If you’re not quite at expert level, you can start on something a bit kinder - there are four different gradients of trail – green, blue, red and black so it’s worth taking your time to build up your confidence. All told, there are 20km of downhill tracks and there are also plans to develop more obstacles and ramps and if you need a bit of guidance, each afternoon, pro-riders from the Verbier bike team can show you around the trails (min. 2 people), telling you all you need to know about the park and the obstacles on the way. The park’s open from early June to late October but check lift opening dates before you go.
Having expended all that energy on the mountain you can indulge guilt-free in the delicious local food. My highlight was a cheese brunch in an alpine setting so perfect it could have been a set from the Sound of Music. During a ridiculously picturesque trip to the pastures of Sery, I half expected a cheerful Maria to pop out and join us for our spectacular feast of cheese, fresh apple juice and fresh-from-the-cow milk.

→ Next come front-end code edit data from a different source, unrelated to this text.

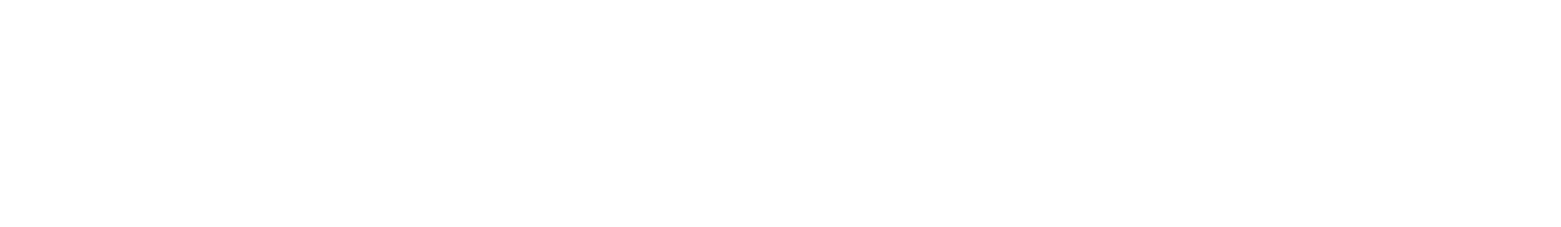
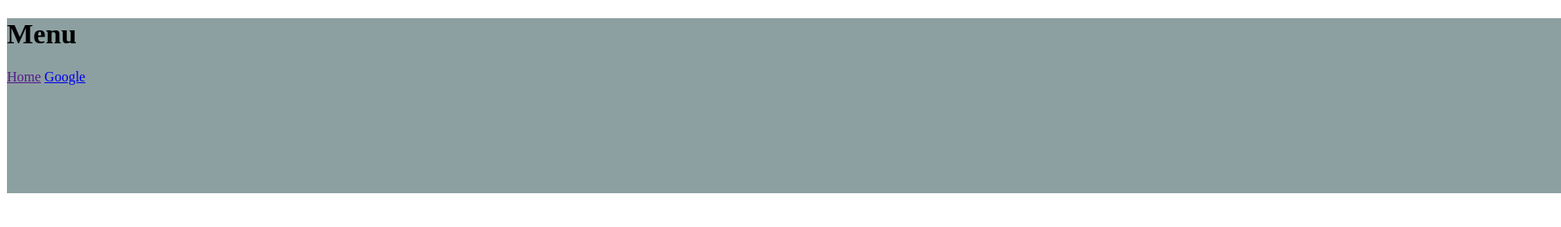
Before and after one commit to maiconbischoff/ensinando-lucas, a plain HTML site: page index.html in a window 1280 px wide. Shown: the whole page at 87% size, 1795 px wide, since content can reach past the window. Drawn offline with Linux system fonts and the light colour scheme.

Commit message:
implementando estilo na página

```diff
--- a/index.html
+++ b/index.html
@@ -4,12 +4,22 @@
         <meta charset="UTF-8">
         <meta name="viewport" content="width=device-width, initial-scale=1.0">
         <meta http-equiv="X-UA-Compatible" content="ie=edge">
-        <title>titulo</title>
-
+        <title>Lojas TaQui</title>
+        <link rel="stylesheet" href="style/style.css">
 
     </head>
-    <body>
+    <body >
+        <div class="menu">
+            <h1>Menu</h1>
+            <a href="">Home</a>
+            <a href="https://www.google.com" target="_blank">Google</a>
+            <a href=""></a>
+            <a href=""></a>
+            <a href=""></a>
+        </div>
+        <div class="">
 
+        </div>
     </body>
 
 </html>
--- /dev/null
+++ b/style/style.css
@@ -0,0 +1,5 @@
+.menu{
+        background-color: #8da0a1;
+    width: 1787px;
+    height: 202px;
+}
```
Also changed, not shown: img/goku.jpg (added), img/jurassic.png (added).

The banquet, hosted by local farmer, Marc Maret and his wife was followed by a bucolic ramble through the postcard-perfect meadows where the local cows were grazing. I was utterly beguiled by the bovine bell chorus ringing through the valley and could have stayed there all day. The whole experience including transport from the centre of town normally costs a very reasonable 25 Swiss Francs - around £19 but with the VIP card, the whole trip including transport from town is free. The bargain of the year. The only downside is that you can only do the cheese brunch once per stay. You’ll also need to book - I advise making this a priority.
The alpine brunch isn’t the only dairy-themed activity on offer in Verbier, a town obsessed with cheese. Raclette - cows’ cheese melted and scraped over food in a lava like ooze - is a speciality and thousands of visitors come for an annual September festival dedicated to its existence. There’s also a working dairy in the village which makes its own award winning cheese and if you want to bring home a few samples, both the independent shops in town and the supermarkets have good selections.

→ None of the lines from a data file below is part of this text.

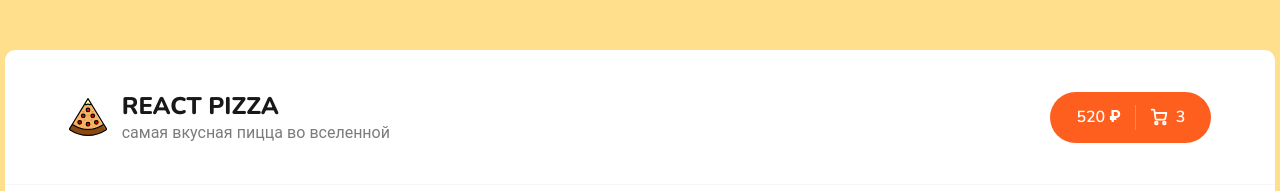
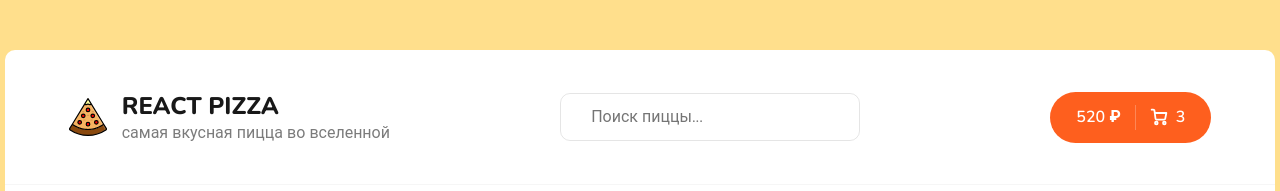
Before and after one commit to Zrossiz/e-commerce, a React (Create React App) app: page / in a window 1280 px wide. Shown: the top 191 px of the page. Built offline with nearby package versions, Linux system fonts and the light colour scheme; no server answers.

Commit message:
added search without backend

```diff
--- a/src/App.jsx
+++ b/src/App.jsx
@@ -5,15 +5,17 @@ import NotFound from "./pages/NotFound";
 import "./scss/app.scss";
 import { Routes, Route } from "react-router-dom";
 import Cart from "./pages/Cart";
+import { useState } from "react";
 
 function App() {
+  const [searchValue, setSearchValue] = useState("");
   return (
     <div className="App">
       <div className="wrapper">
-        <Header />
+        <Header searchValue={searchValue} setSearchValue={setSearchValue} />
         <div className="content">
           <Routes>
-            <Route path="/" element={<Home />} />
+            <Route path="/" element={<Home searchValue={searchValue} />} />
             <Route path="/cart" element={<Cart />} />
             <Route path="*" element={<NotFound />} />
           </Routes>
--- a/src/components/Header/Header.jsx
+++ b/src/components/Header/Header.jsx
@@ -1,8 +1,9 @@
 import React from "react";
 import logoSvg from "../../assets/img/pizza-logo.svg";
 import { Link } from "react-router-dom";
+import Search from "../Search/Search";
 
-const Header = () => {
+const Header = ({ setSearchValue, searchValue }) => {
   return (
     <div className="header">
       <div className="container">
@@ -15,6 +16,7 @@ const Header = () => {
             </div>
           </div>
         </Link>
+        <Search searchValue={searchValue} setSearchValue={setSearchValue} />
         <div className="header__cart">
           <Link to={"/cart"} className="button button--cart">
             <span>520 ₽</span>
--- /dev/null
+++ b/src/components/Search/Search.jsx
@@ -0,0 +1,17 @@
+import React from "react";
+
+import styles from "./Search.module.scss";
+function Search({ searchValue, setSearchValue }) {
+  return (
+    <div className={styles.root}>
+      <input
+        value={searchValue}
+        onChange={(event) => setSearchValue(event.target.value)}
+        type="text"
+        placeholder="Поиск пиццы..."
+      />
+    </div>
+  );
+}
+
+export default Search;
--- /dev/null
+++ b/src/components/Search/Search.module.scss
@@ -0,0 +1,12 @@
+.root {
+  border: 1px solid rgba(0, 0, 0, 0.1);
+  padding: 12px 20px;
+  width: 300px;
+  border-radius: 10px;
+  margin-right: 20px;
+   input {
+     border: 0;
+     padding-left: 10px;
+     font-size: 16px;
+   }
+}
--- a/src/pages/Home.jsx
+++ b/src/pages/Home.jsx
@@ -3,8 +3,9 @@ import Categories from "../components/Categories/Categories";
 import Sort from "../components/Sort/Sort";
 import MyLoader from "../components/PizzaBlock/Loader";
 import PizzaBlock from "../components/PizzaBlock/PizzaBlock";
+import Search from "../components/Search/Search";
 
-function Home(props) {
+function Home({ searchValue }) {
   const [data, setData] = useState([]);
   const [categoryId, setCategoryId] = useState(0);
   const [sortType, setSortType] = useState({
@@ -34,6 +35,23 @@ function Home(props) {
     window.scrollTo(0, 0);
   }, [categoryId, sortType]);
 
+  const pizzas = data
+    .filter((item) =>
+      item.title.toLowerCase().includes(searchValue.toLowerCase())
+    )
+    .map((item, index) => (
+      <PizzaBlock
+        key={index}
+        imgUrl={item.imageUrl}
+        title={item.title}
+        price={item.price}
+        sizes={item.sizes}
+        width={item.types}
+      />
+    ));
+
+  const loader = loaderArr.map((item, index) => <MyLoader key={index} />);
+
   return (
     <div className="container">
       <div className="content__top">
@@ -44,20 +62,7 @@ function Home(props) {
         <Sort sortType={sortType} value={(i) => onChangeSort(i)} />
       </div>
       <h2 className="content__title">Все пиццы</h2>
-      <div className="content__items">
-        {isLoading
-          ? loaderArr.map((item, index) => <MyLoader key={index} />)
-          : data.map((item, index) => (
-              <PizzaBlock
-                key={index}
-                imgUrl={item.imageUrl}
-                title={item.title}
-                price={item.price}
-                sizes={item.sizes}
-                width={item.types}
-              />
-            ))}
-      </div>
+      <div className="content__items">{isLoading ? loader : pizzas}</div>
     </div>
   );
 }
--- a/src/scss/components/_header.scss
+++ b/src/scss/components/_header.scss
@@ -37,4 +37,5 @@
       color: #7b7b7b;
     }
   }
+
 }
```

To experience the joy of cheese in a typical, albeit rather refined setting, treat yourself to a meal at one of the many local restaurants offering fondue and raclette. After a bracing drive up through vertiginous mountain passes we spent a glorious evening at La Marlénaz restaurant, trying, but ultimately failing to get through five kilos of best raclette between eight of us. The theory is that you should drink white wine with your cheese feast in order to prevent the dreaded ‘cheese balls’ forming in your stomach.
Whether you believe in its preventative qualities, it’s well worth trying the local Swiss grape varieties as they’re not exported and you won’t get them back home.
With so much stuff to keep you amused you might find it difficult to squeeze in some rest but when you do want to get your head down, Le Farinet in the centre of town is a great option. Legendary for its après-ski activities, it’s a lower key affair in the summer but with its uber-friendly staff and luxurious bedrooms it’s the perfect place to relax after a day in the mountains. If you can’t resist downing beers and schnapps with the locals, there are lots of lively bars; just ask at the front desk - they might even join you for a drink or two.